▶ What this task involves
Search the lines of the records for the word "ipynb", and copy every line that has it.

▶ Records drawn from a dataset
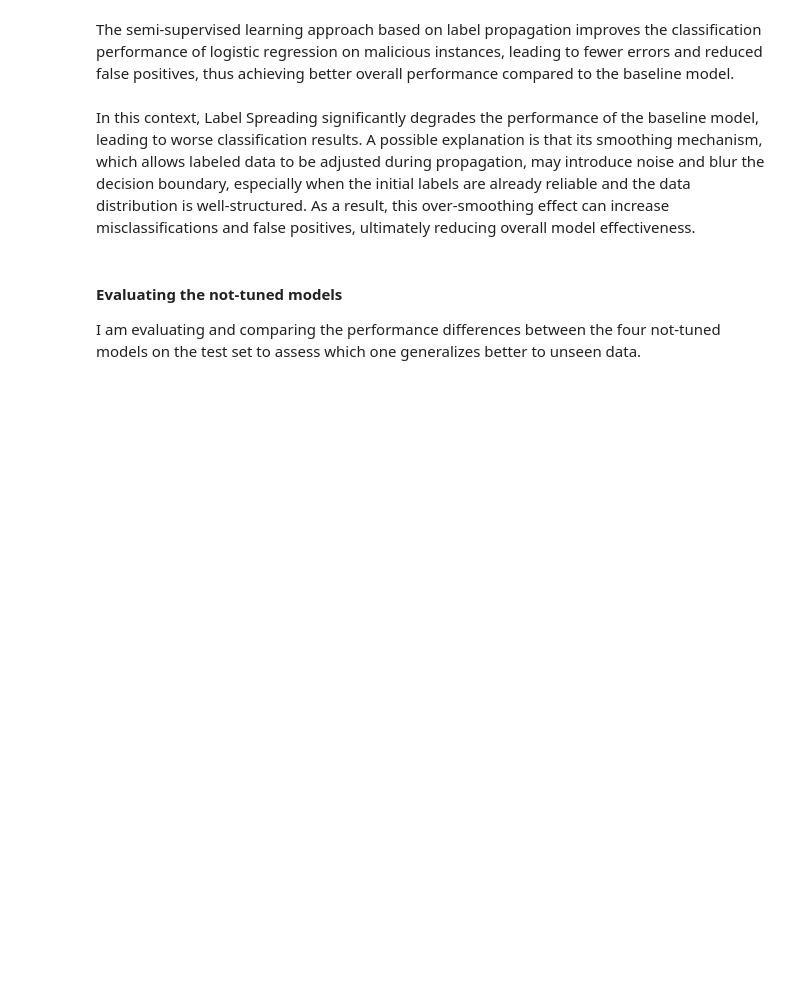
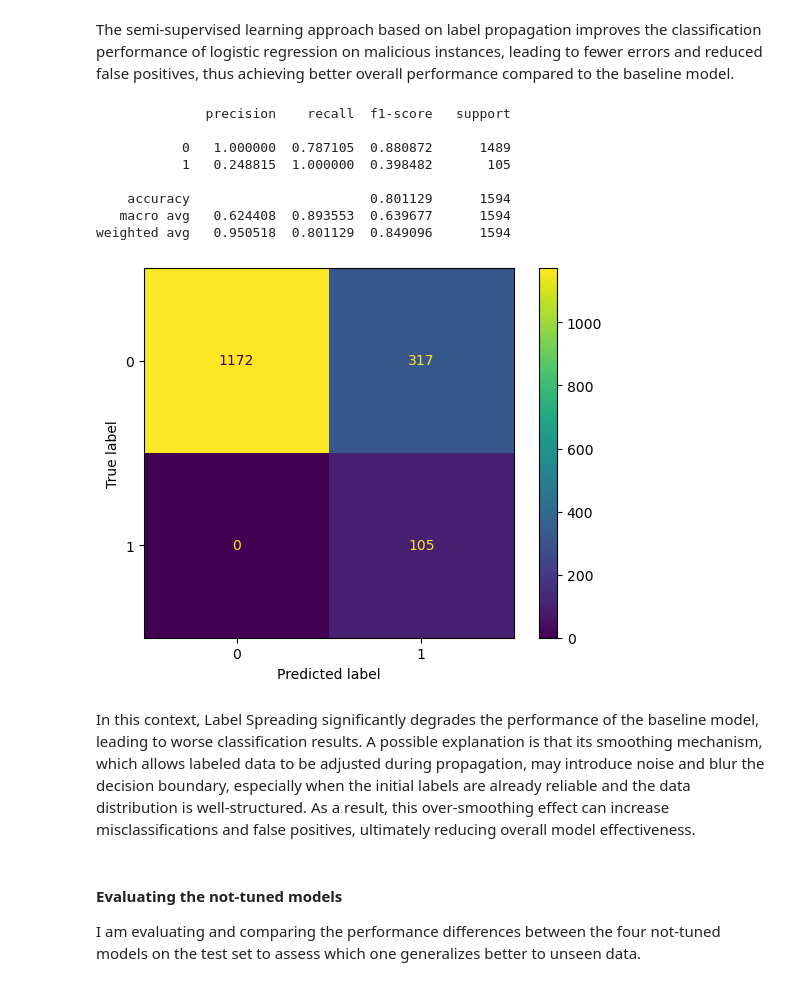
Before and after one commit to ZBaldi/Machine-Learning-Project-, a Jupyter notebook: VALERIO_BALDAZZI_CSE-CIC-IDS2018_SSL.ipynb, the cells around one changed output. Drawn from its saved outputs; the diff is of its cells as text; code cells hidden in the pictures; blank space fills up the shorter version.

```diff
--- a/VALERIO_BALDAZZI_CSE-CIC-IDS2018_SSL.ipynb
+++ b/VALERIO_BALDAZZI_CSE-CIC-IDS2018_SSL.ipynb
@@ -540,9 +938,19 @@ The semi-supervised learning approach based on label propagation improves the cl
 # %%
 semi_labeled_predictions3 = modelSpreaded.predict(x_test_only_labeled)
 report_ssl3 = classification_report(y_test, semi_labeled_predictions3, digits = 6)
-report_ssl3_dict = classification_report(y_test, semi_labeled_predictions, digits = 6, output_dict = True)
+report_ssl3_dict = classification_report(y_test, semi_labeled_predictions3, digits = 6, output_dict = True)
 print(report_ssl3)
 showConfusionMatrix(y_test, semi_labeled_predictions3)
+# %% [output]
+              precision    recall  f1-score   support
+
+           0   1.000000  0.787105  0.880872      1489
+           1   0.248815  1.000000  0.398482       105
+
+    accuracy                       0.801129      1594
+   macro avg   0.624408  0.893553  0.639677      1594
+weighted avg   0.950518  0.801129  0.849096      1594
+[figure, added]
 # %% [markdown]
 In this context, Label Spreading significantly degrades the performance of the baseline model, leading to worse classification results. A possible explanation is that its smoothing mechanism, which allows labeled data to be adjusted during propagation, may introduce noise and blur the decision boundary, especially when the initial labels are already reliable and the data distribution is well-structured. As a result, this over-smoothing effect can increase misclassifications and false positives, ultimately reducing overall model effectiveness.
 # %% [markdown]
```
Also changed, not shown: parts of 45 cells of this notebook.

▶ Expected answer
Before and after one commit to ZBaldi/Machine-Learning-Project-, a Jupyter notebook: VALERIO_BALDAZZI_CSE-CIC-IDS2018_SSL.ipynb, the cells around one changed output. Drawn from its saved outputs; the diff is of its cells as text; code cells hidden in the pictures; blank space fills up the shorter version.
--- a/VALERIO_BALDAZZI_CSE-CIC-IDS2018_SSL.ipynb
+++ b/VALERIO_BALDAZZI_CSE-CIC-IDS2018_SSL.ipynb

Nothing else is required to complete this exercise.